OT: Moon Landing (cool story bro)

Submitted by bluewave720 on February 15th, 2014 at 6:30 PM

I was just watching the Olympics with the Mrs. and NBC had a piece about the space race between the United States and Russia.  It reminded me of an incredible story I heard.

I have had many conversations with a man who was employed at NASA at the time of the first moon landing.  As I'm sure you are all familiar with, Neil Armstrong, while taking his first steps on the moon, bounces slightly.  Most people think it was because of a lack of gravity.  My engineering friend said that was not why Armstrong bounced when he hit the moon's surface.

Before Apollo 11 landed on the moon, there was an extensive amount of discussion involving the NASA brain trust over what, exactly, the moon was made out of.  After months of deliberation, the panel had decided on two possibilities.  Either the moon was solid, and a human could walk on it.  Or the moon had a center comprised of space dust and any human who touched it's surface would fall a hundred meters into it's center and be lost forever.

Neil Armstrong, before placing his feet on the moon's surface, wasn't sure if he'd ever come back to Earth.  His bounce was a reflex, because he didn't know if he'd be buried forever in outer space, or be the first human to successful walk on the moon's surface .  

I've thought of this so many times and can't believe how bad ass that crew was for taking that trip.   



February 15th, 2014 at 9:38 PM ^

Likely no concern because the Surveyor program had done some fairly extensive testing of the lunar surface during the years immediately proceeding Apollo 11.  

Armstrong may have in fact been hesitant, but by the time he was stepping on the moon NASA scientists knew that he and Aldrin would be able to make their way around without sinking out of sight.


February 15th, 2014 at 6:45 PM ^

But there was still a possibility of a snowshoe effect, where the size of the saucers on the landing craft allowed it to stay up on a deep powdery surface that a human might sink through.

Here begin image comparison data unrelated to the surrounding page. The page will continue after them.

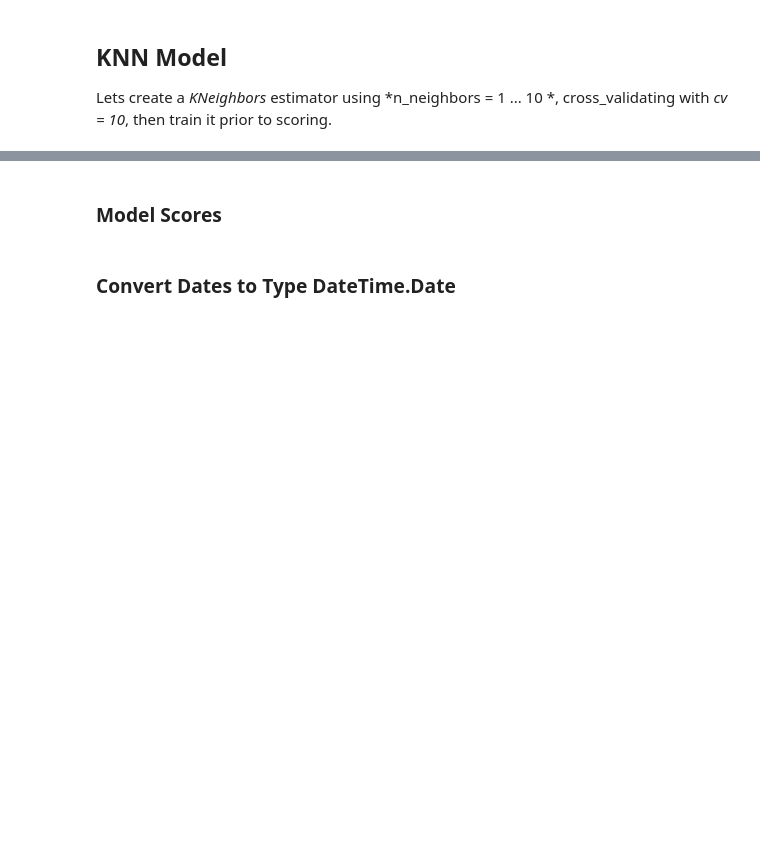
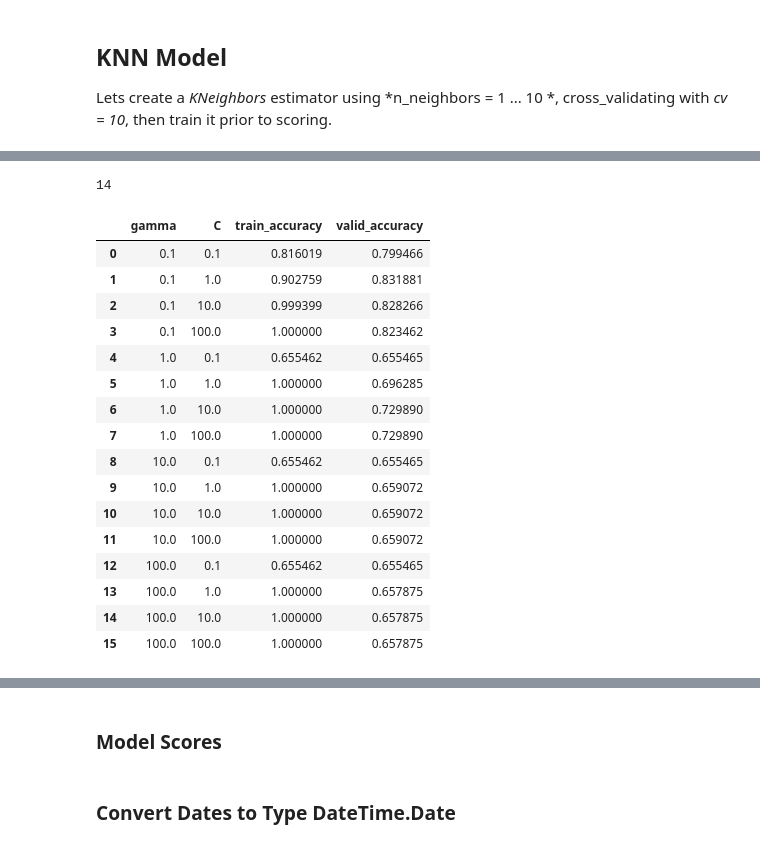
Before and after one commit to Dipto9999/intro-ml-students, a Jupyter notebook: release/final_project/final_project.ipynb, the cells around one changed output, grey strips where cells are left out. Saved outputs shown, nothing was run; the diff lists cells and outputs as text; code cells hidden in the pictures; blank space fills up the shorter version.

```diff
--- a/release/final_project/final_project.ipynb
+++ b/release/final_project/final_project.ipynb
@@ -285,3 +315,9 @@ The distinct values in the MilkTreatmentTypeEn column are :
 #### Free-Text Data
 
 This is going to be fun to tackle. Lets start by printing the values within the `CheeseName` column to see what we have here to deal with.
+# %%
+text_feats = objects_df[
+        (objects_df['unique'] > 0.1 * objects_df['count']) &
+        (objects_df['freq'] == 2)
+    ].index.to_list()
+display(text_feats)
@@ -295,3 +350,12 @@ The distinct values in the CheeseName column are :
+# %%
+preprocessor = make_column_transformer(
+    # Preprocessing Pipelines
+    (binary_transformer, binary_feats),
+    (numeric_transformer, numeric_feats),
+    (categorical_transformer, categorical_feats),
+    (text_transformer, text_feats[0]),
+    remainder = 'drop'
+)
 # %% [markdown]
 ## Baseline Model
 
@@ -305,3 +452,8 @@ dummy_test = dummy_model.score(X_test, y_test)
 ## KNN Model
 
 Lets create a *KNeighbors* estimator using *n_neighbors = 1 ... 10 *, cross_validating with *cv = 10*, then train it prior to scoring.
+# %%
+main_pipe = make_pipeline(
+    preprocessor,
+    RandomForestClassifier(random_state = 77, n_estimators = 10, n_jobs = -1),
+)
@@ -308,17 +484,21 @@ Lets create a *KNeighbors* estimator using *n_neighbors = 1 ... 10 *, cross_vali
 # %%
 results_dict = {
-    "n_neighbors": [],
+    "n_estimators": [],
     "mean_train_score": [],
     "mean_cv_score": []
 }
 
-for k in range(2, 20, 2):
-    results_dict['n_neighbors'].append(k)
+for n in range(2, 20, 2):
+    results_dict['n_estimators'].append(n)
 
-    knn = KNeighborsClassifier(n_neighbors = k)
+    main_pipe = make_pipeline(
+        preprocessor,
+        RandomForestClassifier(random_state = 77, n_estimators = n, n_jobs = -1),
+    )
+
     cv_model = pd.DataFrame(
         cross_validate(
-            estimator = knn, cv = 10,
+            estimator = main_pipe, cv = 10,
             X = X_train, y = y_train,
             return_train_score = True,
         )
@@ -352,28 +567,53 @@ display(knn_plot)
 # %%
-best_k = round(results_df.iloc[results_df['mean_cv_score'].idxmax()]['n_neighbors'])
-print(best_k)
+best_n = round(results_df.iloc[results_df['mean_cv_score'].idxmax()]['n_estimators'])
+print(best_n)
+# %% [output]
+14
 # %%
 hyperparameters = {
     "gamma": [0.1, 1.0, 10.0, 100.0],
     "C": [0.1, 1.0, 10.0, 100.0]
 }
 param_scores = {"gamma": [], "C": [], "train_accuracy": [], "valid_accuracy": []}
 
 for g_i in hyperparameters['gamma'] :
     for c_i in hyperparameters['C'] :
         param_scores['gamma'].append(g_i)
         param_scores['C'].append(c_i)
 
-        model = SVC(gamma = g_i, C = c_i)
+        main_pipe = make_pipeline(
+            preprocessor,
+             SVC(gamma = g_i, C = c_i)
+        )
+
         cv_model = pd.DataFrame(
             cross_validate(
-                estimator = model, cv = 5,
+                estimator = main_pipe, cv = 5,
                 X = X_train, y = y_train,
                 return_train_score = True,
             )
         )
 
         param_scores['train_accuracy'].append(cv_model['train_score'].mean())
         param_scores['valid_accuracy'].append(cv_model['test_score'].mean())
 
-display(param_scores)
+results_df = pd.DataFrame(param_scores)
+display(results_df)
+# %% [output]
+|  | gamma | C | train_accuracy | valid_accuracy |
+| 0 | 0.1 | 0.1 | 0.816019 | 0.799466 |
+| 1 | 0.1 | 1.0 | 0.902759 | 0.831881 |
+| 2 | 0.1 | 10.0 | 0.999399 | 0.828266 |
+| 3 | 0.1 | 100.0 | 1.000000 | 0.823462 |
+| 4 | 1.0 | 0.1 | 0.655462 | 0.655465 |
+| 5 | 1.0 | 1.0 | 1.000000 | 0.696285 |
+| 6 | 1.0 | 10.0 | 1.000000 | 0.729890 |
+| 7 | 1.0 | 100.0 | 1.000000 | 0.729890 |
+| 8 | 10.0 | 0.1 | 0.655462 | 0.655465 |
+| 9 | 10.0 | 1.0 | 1.000000 | 0.659072 |
+| 10 | 10.0 | 10.0 | 1.000000 | 0.659072 |
+| 11 | 10.0 | 100.0 | 1.000000 | 0.659072 |
+| 12 | 100.0 | 0.1 | 0.655462 | 0.655465 |
+| 13 | 100.0 | 1.0 | 1.000000 | 0.657875 |
+| 14 | 100.0 | 10.0 | 1.000000 | 0.657875 |
+| 15 | 100.0 | 100.0 | 1.000000 | 0.657875 |
```
Also changed, not shown: parts of 35 cells of this notebook.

Not to the center of the moon, of course, but deep enough to be effed.

Unlikely, of course... but how sure would you really be?


February 15th, 2014 at 6:51 PM ^

I could be wrong, but one source of the speculation (I believe several other people were working on similar indirect experiments / theories) - as far as I understand - from a very rough estimate of the relative amount of dust on the moon made by a guy who was using atmospheric dust from the easily accessible area near Mauna Loa and estimating through some method how much of that dust must have come from space. This was in the early 1960s before there was any satellite data regarding the subject, as I recall.

Mind you, this comes from a very old issue of Scientific American that I came across in a library while working on a project, so I could be misremembering something. I believe he based the assumptions based on the amount of nickel which was in known meteorites and then scaled his own estimate for Earth to fit the Moon (the assumption that it might be a linear relationship alone makes me wince). He did say that this was purely speculative and based on indirect observation, but it did help fuel the discussion that the OP mentions (I imagine a few other scientists had similar reservations, but I cannot imagine it was that many). I will say, however, that I would be shocked if anyone at NASA was surprised that the lunar module, and susequently Armstrong, landed just fine. 


February 15th, 2014 at 6:49 PM ^

Yeah this is definitely an "incredible story" in the literal sense. The Surveyor program, in which the US landed several probes on the moon to take various readings in preparation for the Apollo landings, had already answered that question quite definitively. Scientists at the time also knew that the moon was solid for various other reasons, including the ability to calculate its density based on the ratio between its size and gravitational influence.